=== Section Start ===

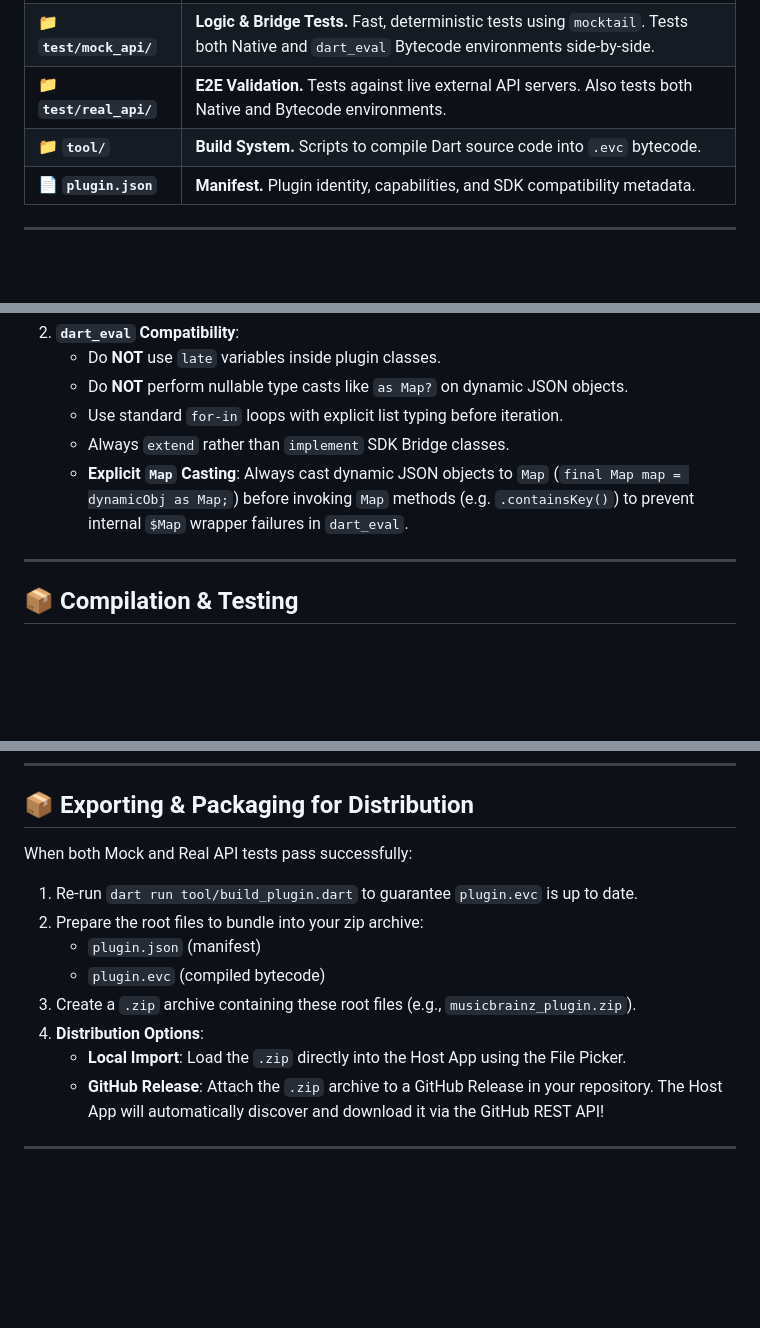
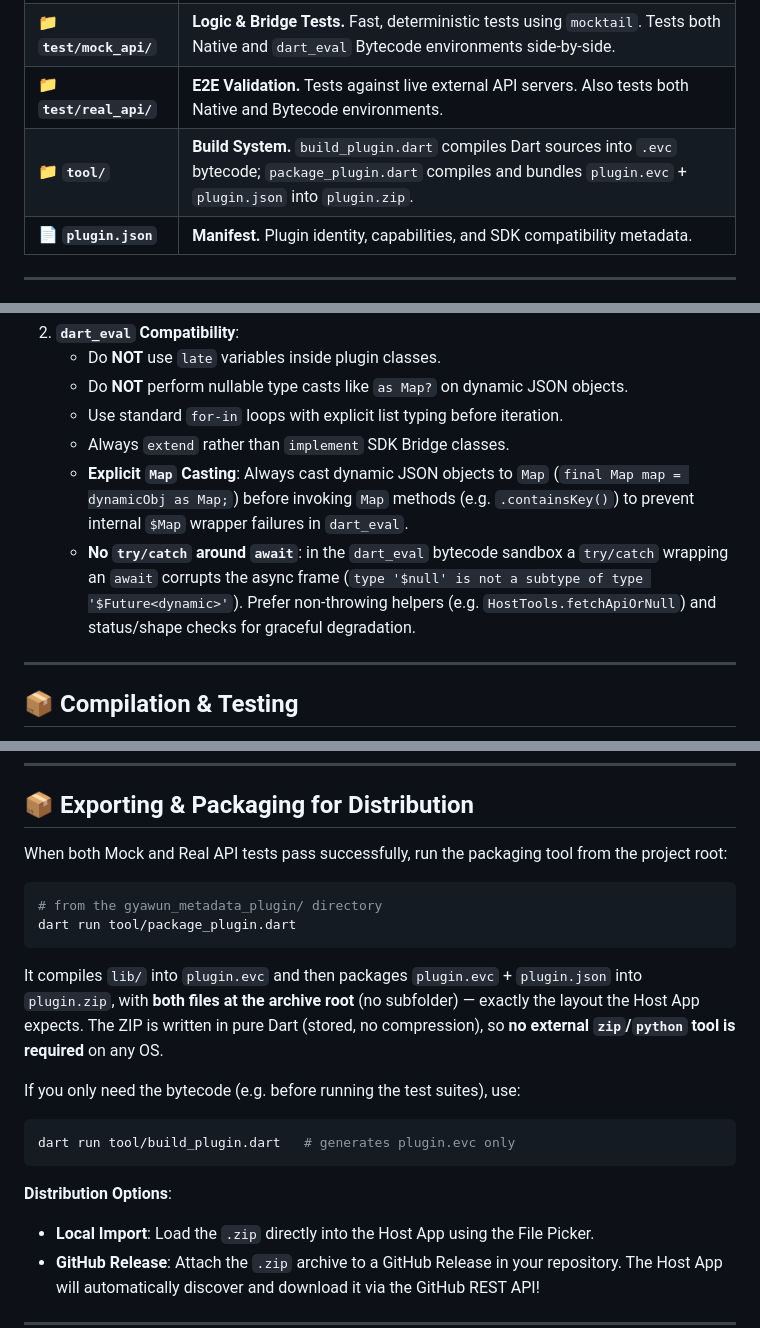
Before and after one commit to stefare90/gyawun_metadata_plugin, a Markdown page: README.md, 3 parts joined by grey strips. Drawn GitHub-style; blank space fills up the shorter version.

````diff
--- a/README.md
+++ b/README.md
@@ -13,7 +13,7 @@ This repository provides a complete environment to develop, test, and compile me
 | 📁 **`lib/`** | **Plugin Core.** Logic for fetching and parsing metadata. `lib/main.dart` exposes `getPlugin`. |
 | 📁 **`test/mock_api/`** | **Logic & Bridge Tests.** Fast, deterministic tests using `mocktail`. Tests both Native and `dart_eval` Bytecode environments side-by-side. |
 | 📁 **`test/real_api/`** | **E2E Validation.** Tests against live external API servers. Also tests both Native and Bytecode environments.|
-| 📁 **`tool/`** | **Build System.** Scripts to compile Dart source code into `.evc` bytecode. |
+| 📁 **`tool/`** | **Build System.** `build_plugin.dart` compiles Dart sources into `.evc` bytecode; `package_plugin.dart` compiles and bundles `plugin.evc` + `plugin.json` into `plugin.zip`. |
 | 📄 **`plugin.json`** | **Manifest.** Plugin identity, capabilities, and SDK compatibility metadata. |
 
 ---
@@ -77,6 +77,7 @@ Implement the interfaces provided by the SDK.
    - Use standard `for-in` loops with explicit list typing before iteration.
    - Always `extend` rather than `implement` SDK Bridge classes.
    - **Explicit `Map` Casting**: Always cast dynamic JSON objects to `Map` (`final Map map = dynamicObj as Map;`) before invoking `Map` methods (e.g. `.containsKey()`) to prevent internal `$Map` wrapper failures in `dart_eval`.
+   - **No `try/catch` around `await`**: in the `dart_eval` bytecode sandbox a `try/catch` wrapping an `await` corrupts the async frame (`type '$null' is not a subtype of type '$Future<dynamic>'`). Prefer non-throwing helpers (e.g. `HostTools.fetchApiOrNull`) and status/shape checks for graceful degradation.
 
 ---
 
@@ -107,14 +108,22 @@ dart test test/real_api/
 
 ## 📦 Exporting & Packaging for Distribution
 
-When both Mock and Real API tests pass successfully:
+When both Mock and Real API tests pass successfully, run the packaging tool from the project root:
 
-1. Re-run `dart run tool/build_plugin.dart` to guarantee `plugin.evc` is up to date.
-2. Prepare the root files to bundle into your zip archive:
-   - `plugin.json` (manifest)
-   - `plugin.evc` (compiled bytecode)
-3. Create a `.zip` archive containing these root files (e.g., `musicbrainz_plugin.zip`).
-4. **Distribution Options**:
+```bash
+# from the gyawun_metadata_plugin/ directory
+dart run tool/package_plugin.dart
+```
+
+It compiles `lib/` into `plugin.evc` and then packages `plugin.evc` + `plugin.json` into `plugin.zip`, with **both files at the archive root** (no subfolder) — exactly the layout the Host App expects. The ZIP is written in pure Dart (stored, no compression), so **no external `zip`/`python` tool is required** on any OS.
+
+If you only need the bytecode (e.g. before running the test suites), use:
+
+```bash
+dart run tool/build_plugin.dart   # generates plugin.evc only
+```
+
+**Distribution Options**:
    - **Local Import**: Load the `.zip` directly into the Host App using the File Picker.
    - **GitHub Release**: Attach the `.zip` archive to a GitHub Release in your repository. The Host App will automatically discover and download it via the GitHub REST API!
 ---
````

=== Section End ===

About this exercise - Reproduce the material in its entirety and word for word, without the pictures.

Completed exercise -
Before and after one commit to stefare90/gyawun_metadata_plugin, a Markdown page: README.md, 3 parts joined by grey strips. Drawn GitHub-style; blank space fills up the shorter version.

````diff
--- a/README.md
+++ b/README.md
@@ -13,7 +13,7 @@ This repository provides a complete environment to develop, test, and compile me
 | 📁 **`lib/`** | **Plugin Core.** Logic for fetching and parsing metadata. `lib/main.dart` exposes `getPlugin`. |
 | 📁 **`test/mock_api/`** | **Logic & Bridge Tests.** Fast, deterministic tests using `mocktail`. Tests both Native and `dart_eval` Bytecode environments side-by-side. |
 | 📁 **`test/real_api/`** | **E2E Validation.** Tests against live external API servers. Also tests both Native and Bytecode environments.|
-| 📁 **`tool/`** | **Build System.** Scripts to compile Dart source code into `.evc` bytecode. |
+| 📁 **`tool/`** | **Build System.** `build_plugin.dart` compiles Dart sources into `.evc` bytecode; `package_plugin.dart` compiles and bundles `plugin.evc` + `plugin.json` into `plugin.zip`. |
 | 📄 **`plugin.json`** | **Manifest.** Plugin identity, capabilities, and SDK compatibility metadata. |
 
 ---
@@ -77,6 +77,7 @@ Implement the interfaces provided by the SDK.
    - Use standard `for-in` loops with explicit list typing before iteration.
    - Always `extend` rather than `implement` SDK Bridge classes.
    - **Explicit `Map` Casting**: Always cast dynamic JSON objects to `Map` (`final Map map = dynamicObj as Map;`) before invoking `Map` methods (e.g. `.containsKey()`) to prevent internal `$Map` wrapper failures in `dart_eval`.
+   - **No `try/catch` around `await`**: in the `dart_eval` bytecode sandbox a `try/catch` wrapping an `await` corrupts the async frame (`type '$null' is not a subtype of type '$Future<dynamic>'`). Prefer non-throwing helpers (e.g. `HostTools.fetchApiOrNull`) and status/shape checks for graceful degradation.
 
 ---
 
@@ -107,14 +108,22 @@ dart test test/real_api/
 
 ## 📦 Exporting & Packaging for Distribution
 
-When both Mock and Real API tests pass successfully:
+When both Mock and Real API tests pass successfully, run the packaging tool from the project root:
 
-1. Re-run `dart run tool/build_plugin.dart` to guarantee `plugin.evc` is up to date.
-2. Prepare the root files to bundle into your zip archive:
-   - `plugin.json` (manifest)
-   - `plugin.evc` (compiled bytecode)
-3. Create a `.zip` archive containing these root files (e.g., `musicbrainz_plugin.zip`).
-4. **Distribution Options**:
+```bash
+# from the gyawun_metadata_plugin/ directory
+dart run tool/package_plugin.dart
+```
+
+It compiles `lib/` into `plugin.evc` and then packages `plugin.evc` + `plugin.json` into `plugin.zip`, with **both files at the archive root** (no subfolder) — exactly the layout the Host App expects. The ZIP is written in pure Dart (stored, no compression), so **no external `zip`/`python` tool is required** on any OS.
+
+If you only need the bytecode (e.g. before running the test suites), use:
+
+```bash
+dart run tool/build_plugin.dart   # generates plugin.evc only
+```
+
+**Distribution Options**:
    - **Local Import**: Load the `.zip` directly into the Host App using the File Picker.
    - **GitHub Release**: Attach the `.zip` archive to a GitHub Release in your repository. The Host App will automatically discover and download it via the GitHub REST API!
 ---
````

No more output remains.